Upon the German defeat in World War I, the area was ceded to the newly established Second Polish Republic according to the 1919 Treaty of Versailles, with Mi?dzychód as the westernmost town in Poland, administratively located in the Pozna? Voivodeship. In the 1930s, the local German minority helped create a list of local Poles intended for persecution in the event of the German invasion and occupation. The town was again annexed by Nazi Germany and incorporated into the Reichsgau Wartheland upon the 1939 Invasion of Poland, which started World War II. During the German occupation, Poles from Mi?dzychód were among the victims of large massacres carried out in November 1939 in M?dzisko as part of the Intelligenzaktion. The Germans carried out expulsions of Poles, whoses houses were then handed over to German colonists as part of the Lebensraum policy. Germany established and operated a Nazi prison in the town. In August 1944, the Germans carried out mass arrests of local members of the Home Army, the leading Polish underground resistance organization. Mi?dzychód returned to Poland after World War II in 1945, while the German minority was expelled in accordance with the Potsdam Agreement.

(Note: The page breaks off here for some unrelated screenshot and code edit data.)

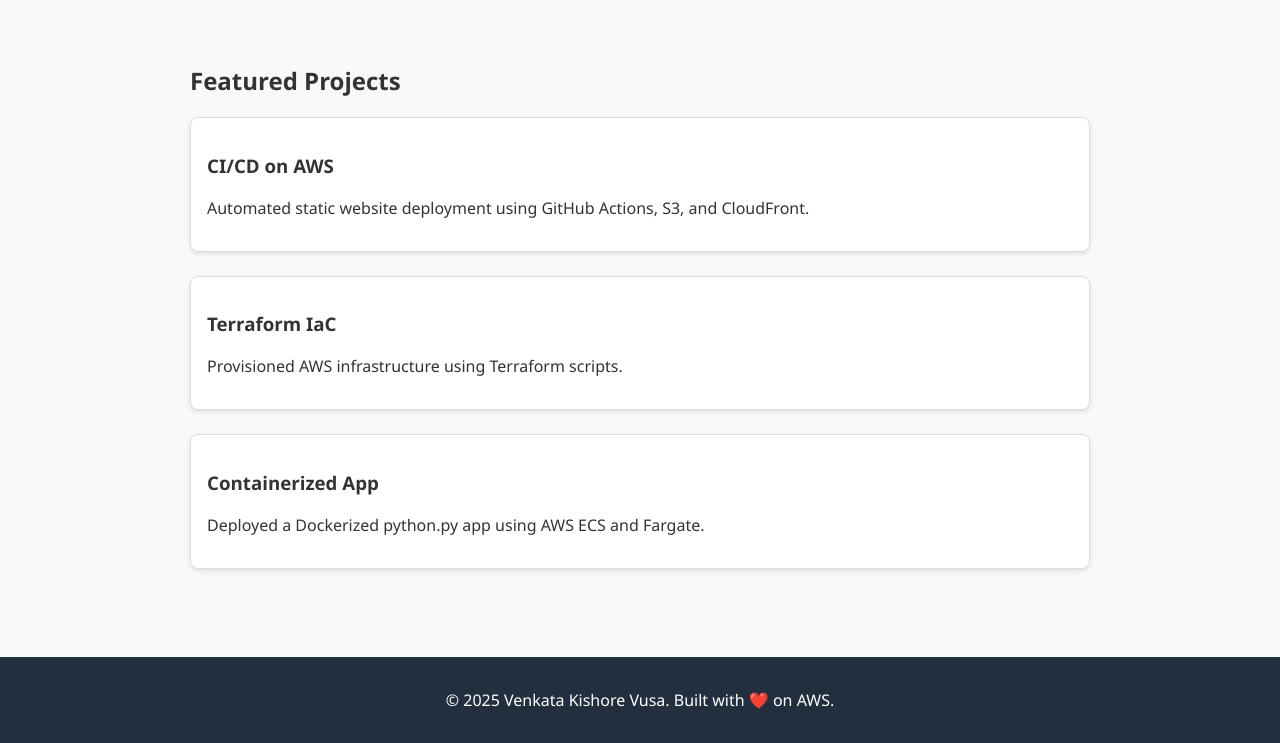
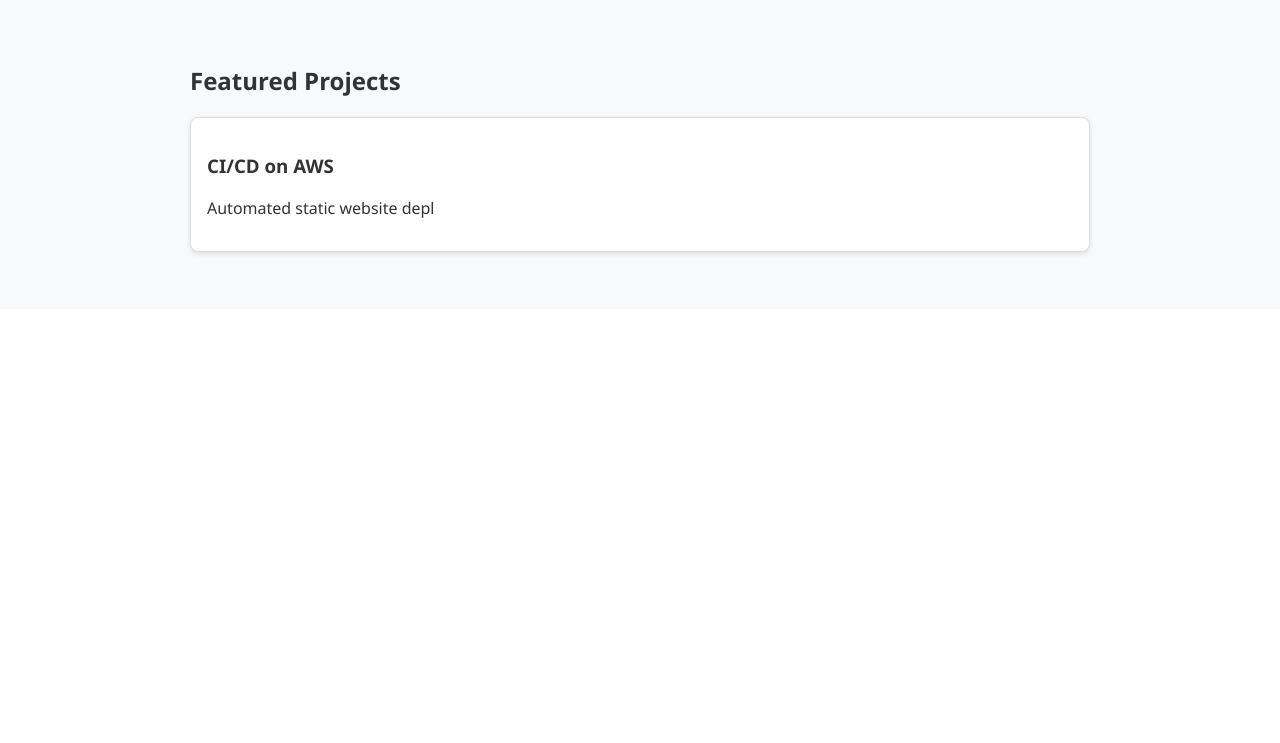
Before and after one commit to Kishore2488/Python_Flask_Web-App_CICD, a Flask app: page / in a window 1280 px wide. Shown: the part 491-1234 px from the top of the page. After the commit the page ends 747 px from the top, so only its background shows below. Run offline with Flask 3, Linux system fonts and the light colour scheme.

Commit message:
Update index.html

```diff
--- a/templates/index.html
+++ b/templates/index.html
@@ -4,7 +4,7 @@
   <meta charset="UTF-8">
   <meta name="viewport" content="width=device-width, initial-scale=1.0">
   <title>Home | My Portfolio</title>
-  <link rel="stylesheet" href="styles.css">
+  <link rel="stylesheet" href="/static/styles.css">
 </head>
 <body>
   <!-- Header / Navigation -->
@@ -12,9 +12,9 @@
     <h1>Venkata Kishore Vusa</h1>
     <p>Aspiring AWS DevOps Engineer</p>
     <nav>
-      <a href="index.html">Home</a>
-      <a href="about.html">About</a>
-      <a href="contact.html">Contact</a>
+      <a href="/">Home</a>
+      <a href="/about">About</a>
+      <a href="/contact">Contact</a>
     </nav>
   </header>
 
@@ -41,21 +41,4 @@
     <h2>Featured Projects</h2>
     <div class="project">
       <h3>CI/CD on AWS</h3>
-      <p>Automated static website deployment using GitHub Actions, S3, and CloudFront.</p>
-    </div>
-    <div class="project">
-      <h3>Terraform IaC</h3>
-      <p>Provisioned AWS infrastructure using Terraform scripts.</p>
-    </div>
-    <div class="project">
-      <h3>Containerized App</h3>
-      <p>Deployed a Dockerized python.py app using AWS ECS and Fargate.</p>
-    </div>
-  </section>
-
-  <!-- Footer -->
-  <footer>
-    <p>© 2025 Venkata Kishore Vusa. Built with ❤️ on AWS.</p>
-  </footer>
-</body>
-</html>
+      <p>Automated static website depl
```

In recent years the town's economy increasingly has relied as a resort for tourism on the surrounding lakes of the Warta valley.